[Modification records]
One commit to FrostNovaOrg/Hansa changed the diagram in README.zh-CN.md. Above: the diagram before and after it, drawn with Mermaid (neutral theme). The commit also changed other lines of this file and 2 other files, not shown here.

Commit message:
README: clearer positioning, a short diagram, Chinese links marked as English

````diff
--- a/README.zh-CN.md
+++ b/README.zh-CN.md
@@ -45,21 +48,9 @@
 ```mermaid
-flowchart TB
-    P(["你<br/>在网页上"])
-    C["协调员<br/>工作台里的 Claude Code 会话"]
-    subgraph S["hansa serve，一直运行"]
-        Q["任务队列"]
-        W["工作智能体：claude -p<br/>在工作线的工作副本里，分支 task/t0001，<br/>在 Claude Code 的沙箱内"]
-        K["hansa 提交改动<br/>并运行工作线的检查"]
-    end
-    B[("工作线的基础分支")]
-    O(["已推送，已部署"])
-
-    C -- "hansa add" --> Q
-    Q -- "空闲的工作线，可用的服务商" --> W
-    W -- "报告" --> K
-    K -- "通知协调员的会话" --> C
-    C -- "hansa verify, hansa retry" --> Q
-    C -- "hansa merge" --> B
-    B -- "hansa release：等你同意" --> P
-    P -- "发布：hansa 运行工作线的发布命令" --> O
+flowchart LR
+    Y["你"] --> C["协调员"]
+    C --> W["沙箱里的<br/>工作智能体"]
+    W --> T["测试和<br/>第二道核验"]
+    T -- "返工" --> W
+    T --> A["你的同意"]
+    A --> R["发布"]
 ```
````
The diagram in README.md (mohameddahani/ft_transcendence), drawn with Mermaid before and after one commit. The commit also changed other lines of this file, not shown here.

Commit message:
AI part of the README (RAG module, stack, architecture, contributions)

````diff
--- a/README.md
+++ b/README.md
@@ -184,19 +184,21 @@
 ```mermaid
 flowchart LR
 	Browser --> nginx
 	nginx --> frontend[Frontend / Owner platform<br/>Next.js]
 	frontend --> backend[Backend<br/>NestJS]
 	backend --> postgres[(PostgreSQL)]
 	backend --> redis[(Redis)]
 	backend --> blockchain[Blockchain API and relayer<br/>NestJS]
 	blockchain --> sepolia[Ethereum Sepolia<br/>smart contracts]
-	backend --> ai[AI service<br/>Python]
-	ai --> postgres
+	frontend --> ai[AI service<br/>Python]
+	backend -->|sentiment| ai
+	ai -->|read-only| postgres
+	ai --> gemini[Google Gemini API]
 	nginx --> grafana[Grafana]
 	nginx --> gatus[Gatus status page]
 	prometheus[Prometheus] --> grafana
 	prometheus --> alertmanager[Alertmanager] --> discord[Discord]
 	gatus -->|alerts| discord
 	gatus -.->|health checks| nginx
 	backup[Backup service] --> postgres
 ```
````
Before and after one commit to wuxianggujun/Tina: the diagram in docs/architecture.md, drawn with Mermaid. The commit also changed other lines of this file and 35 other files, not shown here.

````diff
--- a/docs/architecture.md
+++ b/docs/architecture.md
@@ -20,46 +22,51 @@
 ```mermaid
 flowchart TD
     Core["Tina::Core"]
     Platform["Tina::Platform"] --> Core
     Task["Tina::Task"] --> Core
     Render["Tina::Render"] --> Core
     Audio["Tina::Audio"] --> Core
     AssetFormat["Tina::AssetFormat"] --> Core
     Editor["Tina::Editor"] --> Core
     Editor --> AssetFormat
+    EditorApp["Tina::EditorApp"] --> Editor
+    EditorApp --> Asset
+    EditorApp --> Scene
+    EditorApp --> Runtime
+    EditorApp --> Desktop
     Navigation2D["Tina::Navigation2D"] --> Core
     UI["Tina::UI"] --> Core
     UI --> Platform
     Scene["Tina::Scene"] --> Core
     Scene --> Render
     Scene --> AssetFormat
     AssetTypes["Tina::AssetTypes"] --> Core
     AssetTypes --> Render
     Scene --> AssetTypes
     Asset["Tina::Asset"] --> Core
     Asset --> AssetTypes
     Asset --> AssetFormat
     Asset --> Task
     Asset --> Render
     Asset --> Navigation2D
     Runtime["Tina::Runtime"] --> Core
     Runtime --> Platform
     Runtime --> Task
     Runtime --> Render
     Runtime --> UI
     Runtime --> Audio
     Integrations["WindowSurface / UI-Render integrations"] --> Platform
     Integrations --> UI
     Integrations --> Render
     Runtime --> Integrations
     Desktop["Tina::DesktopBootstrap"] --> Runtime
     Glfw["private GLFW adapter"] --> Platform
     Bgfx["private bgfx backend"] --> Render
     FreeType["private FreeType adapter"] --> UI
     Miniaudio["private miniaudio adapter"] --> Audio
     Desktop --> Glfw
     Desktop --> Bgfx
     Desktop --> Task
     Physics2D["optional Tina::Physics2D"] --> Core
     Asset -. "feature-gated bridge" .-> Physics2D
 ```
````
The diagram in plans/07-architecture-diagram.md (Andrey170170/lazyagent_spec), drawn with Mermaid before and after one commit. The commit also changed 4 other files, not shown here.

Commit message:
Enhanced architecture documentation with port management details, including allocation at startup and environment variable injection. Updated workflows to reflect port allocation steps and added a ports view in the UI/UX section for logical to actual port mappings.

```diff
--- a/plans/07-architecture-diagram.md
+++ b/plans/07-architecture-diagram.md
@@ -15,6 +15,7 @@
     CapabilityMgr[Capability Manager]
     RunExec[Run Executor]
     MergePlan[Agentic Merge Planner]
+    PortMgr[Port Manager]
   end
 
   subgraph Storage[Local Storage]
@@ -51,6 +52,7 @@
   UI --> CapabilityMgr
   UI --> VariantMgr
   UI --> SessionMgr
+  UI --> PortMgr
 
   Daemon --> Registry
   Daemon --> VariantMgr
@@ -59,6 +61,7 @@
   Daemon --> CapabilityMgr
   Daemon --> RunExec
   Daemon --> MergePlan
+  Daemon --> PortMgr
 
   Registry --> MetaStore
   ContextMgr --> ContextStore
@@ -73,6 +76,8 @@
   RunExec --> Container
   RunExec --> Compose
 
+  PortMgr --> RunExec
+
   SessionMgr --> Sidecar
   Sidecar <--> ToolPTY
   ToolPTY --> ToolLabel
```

● **Task**: Read the entries above, then pull out the lines that include "README".

● **Response to the exercise**:
One commit to FrostNovaOrg/Hansa changed the diagram in README.zh-CN.md. Above: the diagram before and after it, drawn with Mermaid (neutral theme). The commit also changed other lines of this file and 2 other files, not shown here.
README: clearer positioning, a short diagram, Chinese links marked as English
--- a/README.zh-CN.md
+++ b/README.zh-CN.md
The diagram in README.md (mohameddahani/ft_transcendence), drawn with Mermaid before and after one commit. The commit also changed other lines of this file, not shown here.
AI part of the README (RAG module, stack, architecture, contributions)
--- a/README.md
+++ b/README.md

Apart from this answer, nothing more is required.